Viewing conflicts through the eye of Counterinsurgency COIN – Since 2007
Video middle of November it shows where ISIS and Kurdish units were located. ISIS had control of the west, south and east of Kobani. Early in December some fire also came from the Turkish boarder (north) side of Kobane. In January Kurdish Peshmerga YPJ and YPG fighters ousted the Daesh rats from Kobane. Kurdish forces are now pushing ISIS out of the surrounding Suburbs and local farms and villages.
On October 5, ISIS forces captured the southeastern hill overlooking Kobani and breached the town entrance below it (see full article) as shells rained down inside the town. Fresh U.S. airstrikes the same day appeared to have almost no effect. Syrian Kurdish YPG/YPJ resistance fighters continue to fiercely defend every meter of land, as block-by-block fighting began on the southeast.

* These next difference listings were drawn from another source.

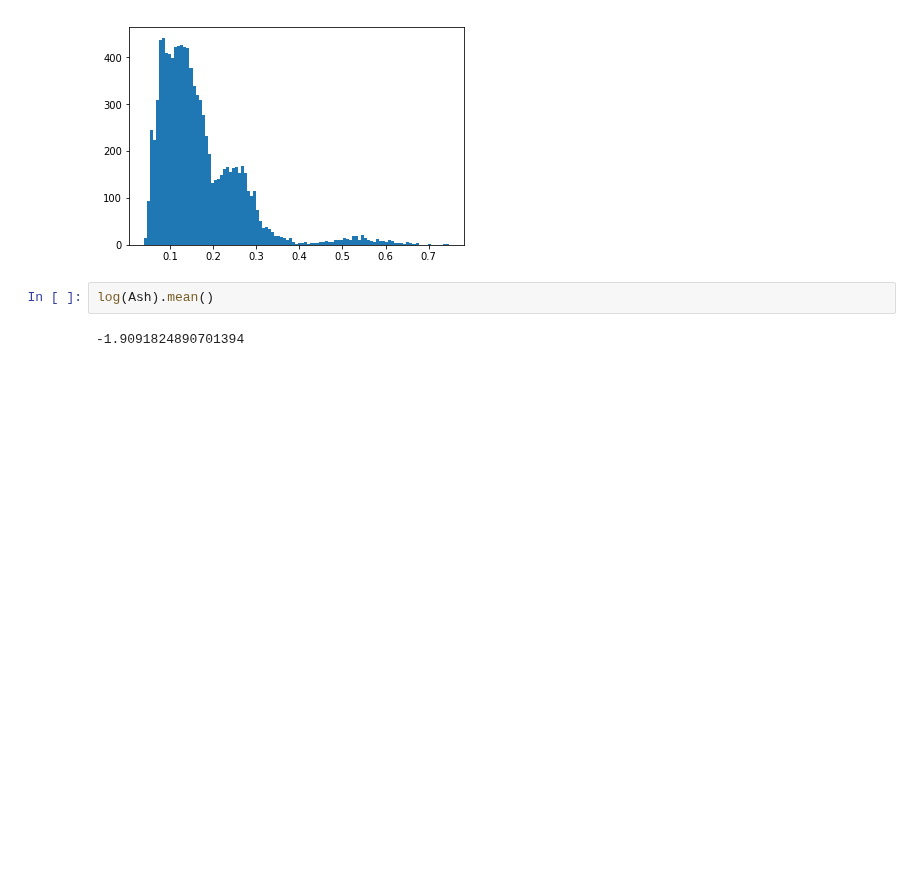
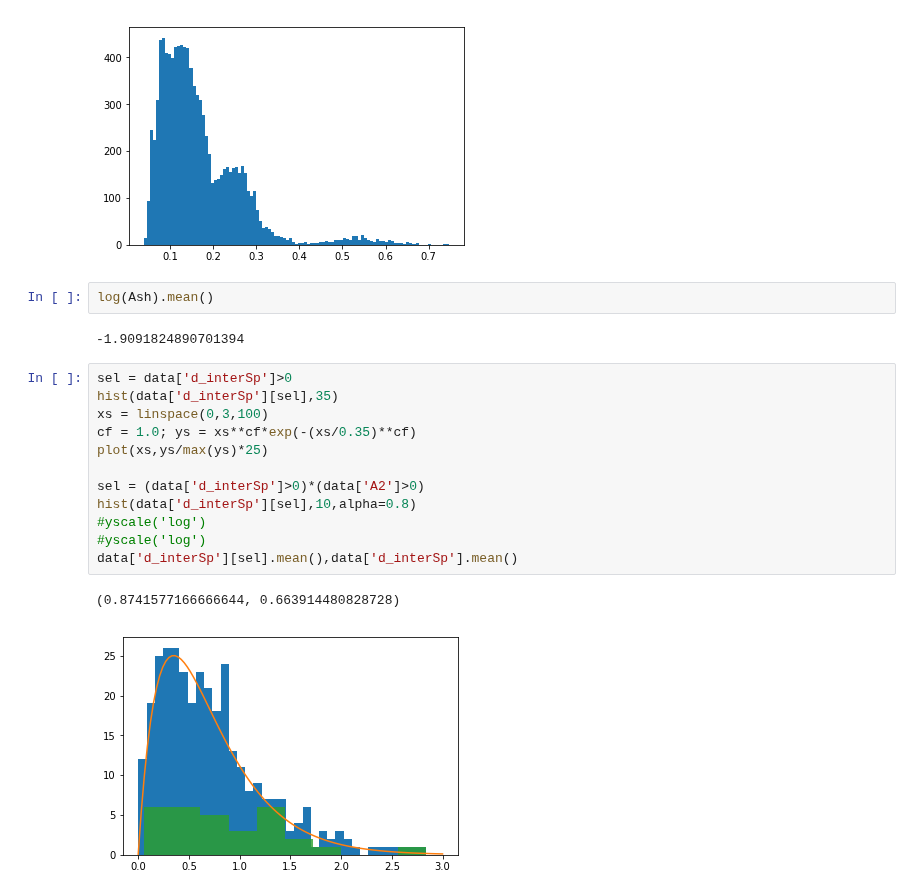
Before and after one commit to p-serna/SpineModel, a Jupyter notebook: Understanding the pickle.ipynb, the cells around one changed output. Saved outputs shown, nothing was run; the diff lists cells and outputs as text; blank space fills up the shorter version.

```diff
--- a/Understanding the pickle.ipynb
+++ b/Understanding the pickle.ipynb
@@ -411,3 +416,18 @@ print(pv)
 log(Ash).mean()
 # %% [output]
 -1.9091824890701394
+# %%
+sel = data['d_interSp']>0
+hist(data['d_interSp'][sel],35)
+xs = linspace(0,3,100)
+cf = 1.0; ys = xs**cf*exp(-(xs/0.35)**cf)
+plot(xs,ys/max(ys)*25)
+
+sel = (data['d_interSp']>0)*(data['A2']>0)
+hist(data['d_interSp'][sel],10,alpha=0.8)
+#yscale('log')
+#yscale('log')
+data['d_interSp'][sel].mean(),data['d_interSp'].mean()
+# %% [output]
+(0.8741577166666644, 0.663914480828728)
+[figure, added]
```
Also changed, not shown: parts of 7 cells of this notebook, 14 other files.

On the other side of the town, ISIS siege forces continue to tighten the noose and are still pressing up the Aleppo Road to the southwest entrance.
Kobani: A brief history – Kobani started out in 1912 as a stop on the Konya-Baghdad railway and was populated by Armenian refugees fleeing the forces of the Ottoman Empire in 1915. The name “Kobani” may be a corruption of the word “company”, although in Arabic the town is called Ayn al-Arab or “the spring of the Arabs”.
Kurds and other groups also moved into the town, which was developed under French rule in Syria after the end of the Ottoman Empire. Most of the population was Kurdish but also included Turkmen, Arabs and Armenians. The 2004 census gave Kobani’s population as 45,000, but the outlying districts were home to hundreds of thousands of people in villages. In 2012, Kurdish People’s Protection Units took over control of the own and other Kurdish areas from the Damascus government, in what was seen as a deal between Kurds and the Assad regime. As the war continued, Kobani became a haven for those escaping the fighting. Some reports say 160,000 people have left Kobani for Turkey recently. (link)